Because it’s done automatically, you will not even have to think about it. Saving will be just like paying another bill. Over time, you will be amazed by how much money you can save by setting up an automatic transfer. And in so doing, you will be investing in yourself.
The general rule is to have at least one month’s salary in savings. As the thinking goes, that is enough money to carry you through most emergencies. But guess what? You do not have to limit yourself to that amount. As long as you are automatically transferring to your savings account every month, and not suffering financially because of it, there is no reason to stop just because you have accumulated a few thousand dollars. Keep saving and watch your account grow.
4. Target Debts to Pay Off
All of us have those long-term debts we are paying every month. Did you know that the longer it takes to pay off a debt, the more that debt costs you? The combination of time and interest payments causes the actual cost of borrowing to go up the longer it takes to pay. It is all due to how interest is charged.
Let us say you have a credit card that charges 12% annually. Your monthly interest charge will be 1% of your outstanding balance. If you have a balance of $100 you pay off in a single month, your total interest will be $1.00. If it takes you four months to pay the balance at $25 per month, your total interest will be $2.50. As you can see, you would save $1.50 by getting the bill paid off immediately.
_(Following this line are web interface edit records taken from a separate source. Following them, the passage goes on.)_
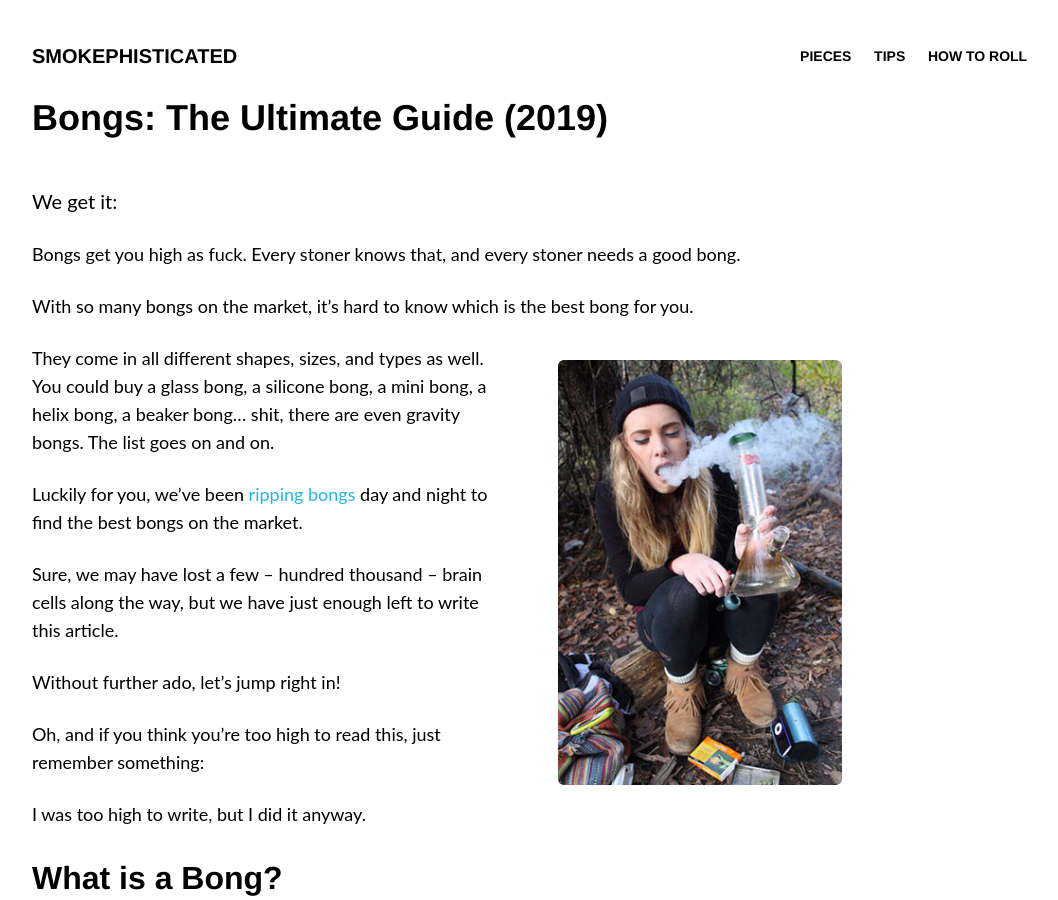
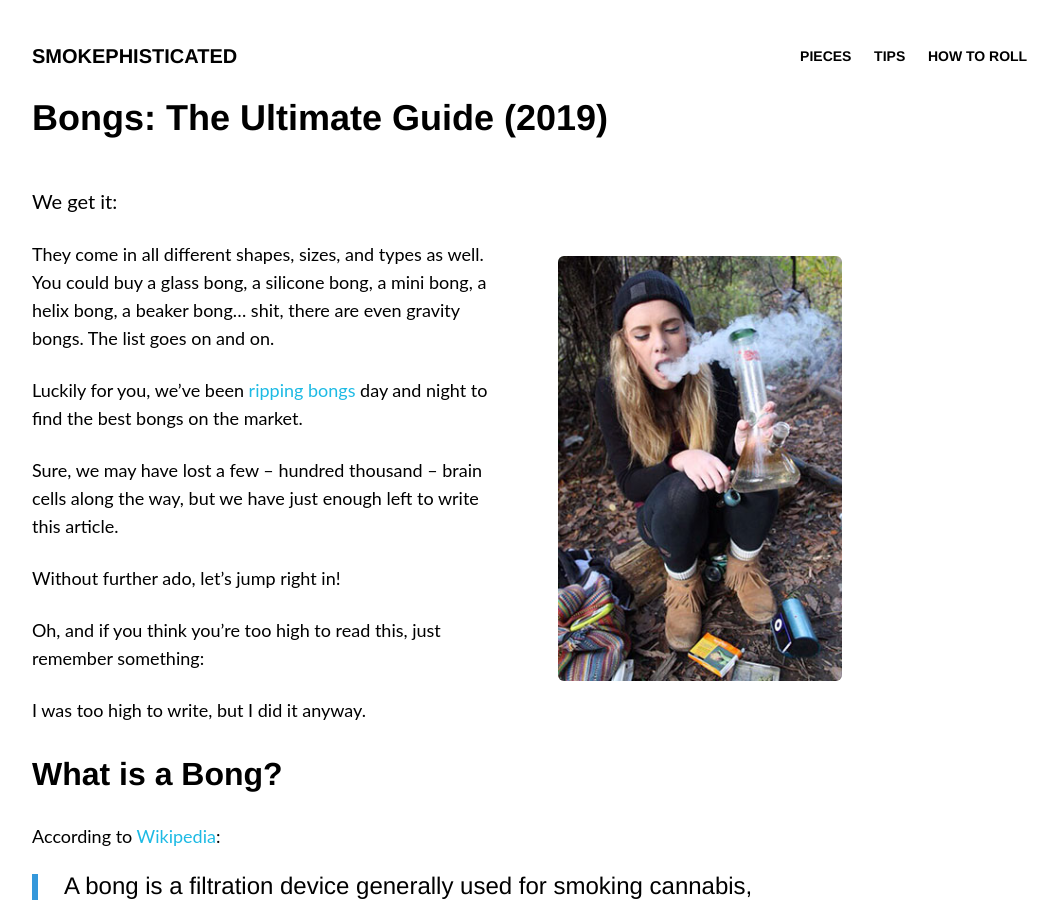
Before and after one commit to smokephisticated/smokephisticated, a Jekyll site: the page built from pages/pieces/bongs/bongs.md, in a window 1280 px wide and 900 px high. Shown: the whole window, without its empty margins (64-1122 px from the left). Built offline with Jekyll 4.4.1, drawn with Linux system fonts in a browser that asks for light colours; nearby versions of some CDN libraries; comment, search, counter and statistics services are not loaded.

Commit message:
Update bongs.md

```diff
--- a/pages/pieces/bongs/bongs.md
+++ b/pages/pieces/bongs/bongs.md
@@ -7,10 +7,6 @@ description: "We're taking a look at the best bongs of 2019. We're also going to
 ---
 
 We get it:
-
-Bongs get you high as fuck. Every stoner knows that, and every stoner needs a good bong.
-
-With so many bongs on the market, it’s hard to know which is the best bong for you.
 
 ![bongs header image](/images/bongs/girl-hitting-bong.jpg){: .img-right}
 
```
A good goal for 2020 is to choose one or two of your long-term debts and commit to paying them off first. Dedicate every extra penny you have to getting them taken care of. Pay those debts completely and you will not only free up financial resources, you will also take a huge burden off your shoulders. And yes, that will feel good. It might even motivate you to attack the next bill even more aggressively.
You now have four financial goals to get you started for the new year. Make next year the start of a new kind of financial success based on controlling your spending and saving wherever possible.